TASK STATEMENT:
An unchanged copy of each entry below is needed; keep the pictures out of it.

GIVEN DATA:
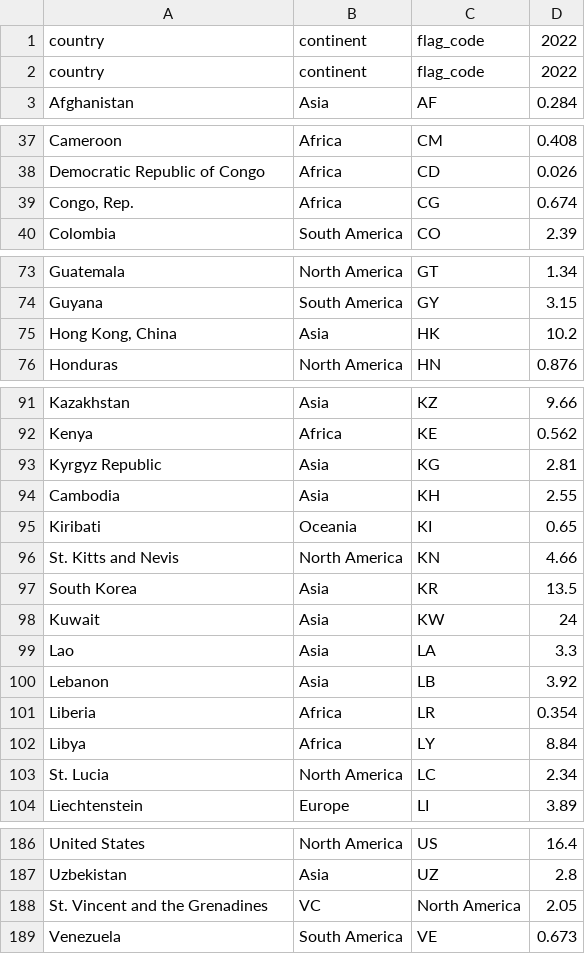
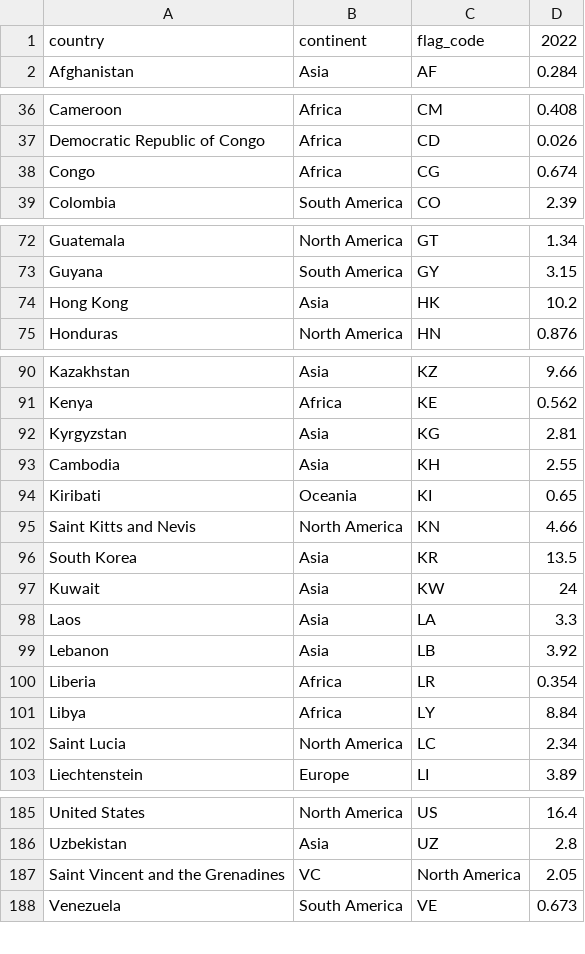
Before and after one commit to silverknet/ivis24-9-proj, a CSV file: visapp/src/Data/co2_pcap_cons.csv, drawn as a sheet; only a part is shown, gaps mark what is left out.

```diff
--- a/visapp/src/Data/co2_pcap_cons.csv
+++ b/visapp/src/Data/co2_pcap_cons.csv
@@ -1,3 +1,2 @@
 country,continent,flag_code,2022
-country,continent,flag_code,2022
 Afghanistan,Asia,AF,0.284
@@ -38,3 +37,3 @@ Cameroon,Africa,CM,0.408
 Democratic Republic of Congo,Africa,CD,0.026
-"Congo, Rep.",Africa,CG,0.674
+Congo,Africa,CG,0.674
 Colombia,South America,CO,2.39
@@ -74,3 +73,3 @@ Guatemala,North America,GT,1.34
 Guyana,South America,GY,3.15
-"Hong Kong, China",Asia,HK,10.2
+Hong Kong,Asia,HK,10.2
 Honduras,North America,HN,0.876
@@ -92,9 +91,9 @@ Kazakhstan,Asia,KZ,9.66
 Kenya,Africa,KE,0.562
-Kyrgyz Republic,Asia,KG,2.81
+Kyrgyzstan,Asia,KG,2.81
 Cambodia,Asia,KH,2.55
 Kiribati,Oceania,KI,0.65
-St. Kitts and Nevis,North America,KN,4.66
+Saint Kitts and Nevis,North America,KN,4.66
 South Korea,Asia,KR,13.5
 Kuwait,Asia,KW,24
-Lao,Asia,LA,3.3
+Laos,Asia,LA,3.3
 Lebanon,Asia,LB,3.92
@@ -102,3 +101,3 @@ Liberia,Africa,LR,0.354
 Libya,Africa,LY,8.84
-St. Lucia,North America,LC,2.34
+Saint Lucia,North America,LC,2.34
 Liechtenstein,Europe,LI,3.89
@@ -187,3 +186,3 @@ United States,North America,US,16.4
 Uzbekistan,Asia,UZ,2.8
-St. Vincent and the Grenadines,VC,North America,2.05
+Saint Vincent and the Grenadines,VC,North America,2.05
 Venezuela,South America,VE,0.673
```
Also changed, not shown: visapp/data/per-capita-co2-aviation-adjusted.csv, visapp/data/per-capita-meat-type.csv, 2 other files.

WRITTEN RESPONSE:
Before and after one commit to silverknet/ivis24-9-proj, a CSV file: visapp/src/Data/co2_pcap_cons.csv, drawn as a sheet; only a part is shown, gaps mark what is left out.

```diff
--- a/visapp/src/Data/co2_pcap_cons.csv
+++ b/visapp/src/Data/co2_pcap_cons.csv
@@ -1,3 +1,2 @@
 country,continent,flag_code,2022
-country,continent,flag_code,2022
 Afghanistan,Asia,AF,0.284
@@ -38,3 +37,3 @@ Cameroon,Africa,CM,0.408
 Democratic Republic of Congo,Africa,CD,0.026
-"Congo, Rep.",Africa,CG,0.674
+Congo,Africa,CG,0.674
 Colombia,South America,CO,2.39
@@ -74,3 +73,3 @@ Guatemala,North America,GT,1.34
 Guyana,South America,GY,3.15
-"Hong Kong, China",Asia,HK,10.2
+Hong Kong,Asia,HK,10.2
 Honduras,North America,HN,0.876
@@ -92,9 +91,9 @@ Kazakhstan,Asia,KZ,9.66
 Kenya,Africa,KE,0.562
-Kyrgyz Republic,Asia,KG,2.81
+Kyrgyzstan,Asia,KG,2.81
 Cambodia,Asia,KH,2.55
 Kiribati,Oceania,KI,0.65
-St. Kitts and Nevis,North America,KN,4.66
+Saint Kitts and Nevis,North America,KN,4.66
 South Korea,Asia,KR,13.5
 Kuwait,Asia,KW,24
-Lao,Asia,LA,3.3
+Laos,Asia,LA,3.3
 Lebanon,Asia,LB,3.92
@@ -102,3 +101,3 @@ Liberia,Africa,LR,0.354
 Libya,Africa,LY,8.84
-St. Lucia,North America,LC,2.34
+Saint Lucia,North America,LC,2.34
 Liechtenstein,Europe,LI,3.89
@@ -187,3 +186,3 @@ United States,North America,US,16.4
 Uzbekistan,Asia,UZ,2.8
-St. Vincent and the Grenadines,VC,North America,2.05
+Saint Vincent and the Grenadines,VC,North America,2.05
 Venezuela,South America,VE,0.673
```
Also changed, not shown: visapp/data/per-capita-co2-aviation-adjusted.csv, visapp/data/per-capita-meat-type.csv, 2 other files.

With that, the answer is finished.